"Grabs hold and won't let go. It's brilliant." (Robert Jordan)
"This novel is an absorbing combination of the mythic, the sweepingly historical, and the intensely personal." (Chicago Sun-Times)
Used to be my favorite books were the Merlin series by Mary Stewart, and now I am afraid my beloved Myrddin Emrys has fallen to the number two spot.
The story here reads like a historical fiction cake with magic icing. The story is told with the point of view changing from chapter to chapter and adds a dimension of engaging complexity that makes the whole story seem all the more real, and all the more magical.
I was concerned when I purchased this that it might be some endlessly tedious description of knights in battle, but its not. It is a very character- driven human story with castles and dragons.

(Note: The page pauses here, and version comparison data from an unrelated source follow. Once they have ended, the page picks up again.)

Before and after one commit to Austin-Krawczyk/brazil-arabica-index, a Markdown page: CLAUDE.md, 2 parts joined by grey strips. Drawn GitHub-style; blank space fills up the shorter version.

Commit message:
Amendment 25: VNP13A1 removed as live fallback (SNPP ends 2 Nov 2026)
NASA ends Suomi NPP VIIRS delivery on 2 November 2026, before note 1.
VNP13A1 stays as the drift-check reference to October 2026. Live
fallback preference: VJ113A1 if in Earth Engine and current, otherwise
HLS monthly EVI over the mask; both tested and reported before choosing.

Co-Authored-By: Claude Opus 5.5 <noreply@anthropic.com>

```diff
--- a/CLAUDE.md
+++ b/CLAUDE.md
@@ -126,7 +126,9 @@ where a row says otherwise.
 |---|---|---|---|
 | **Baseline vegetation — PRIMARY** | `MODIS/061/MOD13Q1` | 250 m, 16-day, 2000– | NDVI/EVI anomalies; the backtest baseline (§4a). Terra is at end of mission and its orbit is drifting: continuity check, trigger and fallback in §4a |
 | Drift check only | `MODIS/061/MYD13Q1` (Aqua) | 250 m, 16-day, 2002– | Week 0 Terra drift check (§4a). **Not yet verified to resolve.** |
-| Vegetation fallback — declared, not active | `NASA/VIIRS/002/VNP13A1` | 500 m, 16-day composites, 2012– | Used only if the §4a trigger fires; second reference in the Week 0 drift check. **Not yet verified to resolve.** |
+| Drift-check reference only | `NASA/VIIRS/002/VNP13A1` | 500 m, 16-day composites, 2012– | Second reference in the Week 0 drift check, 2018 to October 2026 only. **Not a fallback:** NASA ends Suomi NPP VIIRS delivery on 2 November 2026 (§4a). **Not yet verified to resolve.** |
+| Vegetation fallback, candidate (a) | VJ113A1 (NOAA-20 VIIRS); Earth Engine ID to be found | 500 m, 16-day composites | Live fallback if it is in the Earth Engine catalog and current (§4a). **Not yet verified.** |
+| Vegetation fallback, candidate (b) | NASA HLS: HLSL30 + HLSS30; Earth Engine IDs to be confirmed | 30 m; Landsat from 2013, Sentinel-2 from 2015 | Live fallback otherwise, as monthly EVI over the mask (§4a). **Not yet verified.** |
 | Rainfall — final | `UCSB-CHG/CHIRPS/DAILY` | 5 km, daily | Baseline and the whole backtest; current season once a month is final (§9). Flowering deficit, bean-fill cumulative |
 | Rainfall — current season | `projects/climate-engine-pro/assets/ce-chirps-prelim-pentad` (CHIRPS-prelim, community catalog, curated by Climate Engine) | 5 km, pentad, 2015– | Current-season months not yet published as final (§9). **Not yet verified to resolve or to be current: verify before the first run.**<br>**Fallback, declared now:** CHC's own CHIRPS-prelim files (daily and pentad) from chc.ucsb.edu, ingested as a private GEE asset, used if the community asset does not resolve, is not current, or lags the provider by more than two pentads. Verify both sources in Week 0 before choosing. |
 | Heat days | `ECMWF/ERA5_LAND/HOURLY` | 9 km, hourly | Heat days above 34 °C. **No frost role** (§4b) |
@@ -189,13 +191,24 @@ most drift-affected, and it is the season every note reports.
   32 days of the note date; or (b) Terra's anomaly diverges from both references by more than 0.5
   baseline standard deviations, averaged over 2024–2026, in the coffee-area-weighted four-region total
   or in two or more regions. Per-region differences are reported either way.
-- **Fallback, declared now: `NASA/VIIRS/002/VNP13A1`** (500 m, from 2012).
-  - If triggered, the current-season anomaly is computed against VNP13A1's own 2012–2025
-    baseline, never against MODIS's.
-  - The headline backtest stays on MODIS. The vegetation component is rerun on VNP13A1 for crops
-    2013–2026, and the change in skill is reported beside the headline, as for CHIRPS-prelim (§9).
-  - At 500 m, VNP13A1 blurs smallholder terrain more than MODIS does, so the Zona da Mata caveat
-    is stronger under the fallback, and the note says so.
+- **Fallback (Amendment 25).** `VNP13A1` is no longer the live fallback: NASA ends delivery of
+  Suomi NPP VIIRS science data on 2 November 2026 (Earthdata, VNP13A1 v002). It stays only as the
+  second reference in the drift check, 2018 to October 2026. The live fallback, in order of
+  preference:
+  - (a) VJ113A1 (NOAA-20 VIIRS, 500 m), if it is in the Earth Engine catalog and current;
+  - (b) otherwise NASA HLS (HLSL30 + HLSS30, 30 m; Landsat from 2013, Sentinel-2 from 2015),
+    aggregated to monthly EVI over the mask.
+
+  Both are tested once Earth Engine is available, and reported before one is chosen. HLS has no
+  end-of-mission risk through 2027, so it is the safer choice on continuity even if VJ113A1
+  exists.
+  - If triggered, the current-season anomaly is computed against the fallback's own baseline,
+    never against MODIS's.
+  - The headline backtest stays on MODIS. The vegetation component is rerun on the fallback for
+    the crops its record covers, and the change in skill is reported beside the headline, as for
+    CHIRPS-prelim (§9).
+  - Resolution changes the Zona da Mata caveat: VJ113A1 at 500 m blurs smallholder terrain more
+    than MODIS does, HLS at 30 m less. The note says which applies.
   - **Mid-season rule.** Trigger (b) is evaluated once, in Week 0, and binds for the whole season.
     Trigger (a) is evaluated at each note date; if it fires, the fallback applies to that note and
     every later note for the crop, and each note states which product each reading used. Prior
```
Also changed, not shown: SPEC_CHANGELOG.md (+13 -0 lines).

As a point of interest, there is what I imagine to be a true representation of medieval life. There is much violence including but certainly not limited to the murder of children and rape. The author does not dwell on these things or glorify them. To my mind, as I said, it seems to to be true to the reality of life at that time.
And dont forget, there is magic too! Here again the author handles this element so that it is impotant, but it is not the focus of the story.
I cannot imagine hearing this tale and not wanting the hear the rest of the series so be aware that there are 3 more available. The next two are read by the brilliant, great, incomparable Roy Dotrice. The fourth in the series is read by John Lee.
We are all waiting for Mr Martin to finish writing the fifth.
Audible Obsessed wishes she had more time for so many audiobooks.
Well, I would recommend the print version since I did not like the narrator's acting. I felt awkward and disgusted at times.
The way that George R. R. Martin makes you connect with the characters and keeps you hooked to long to know what happens to them.
At first I thought It was just annoying and picky me, but then, I should it to my students and they also thought they were listening to the narration of a drunk orc. It is the first time I say this, but I am not going to buy the next ones because of the narrator. When he was only reading and not doing the voices it was ok, but then when he started doing the voices I just couldn't continue. I felt disgusted at parts. This is the kind of book you want to read / listen to in one sitting, but maybe with a different performance.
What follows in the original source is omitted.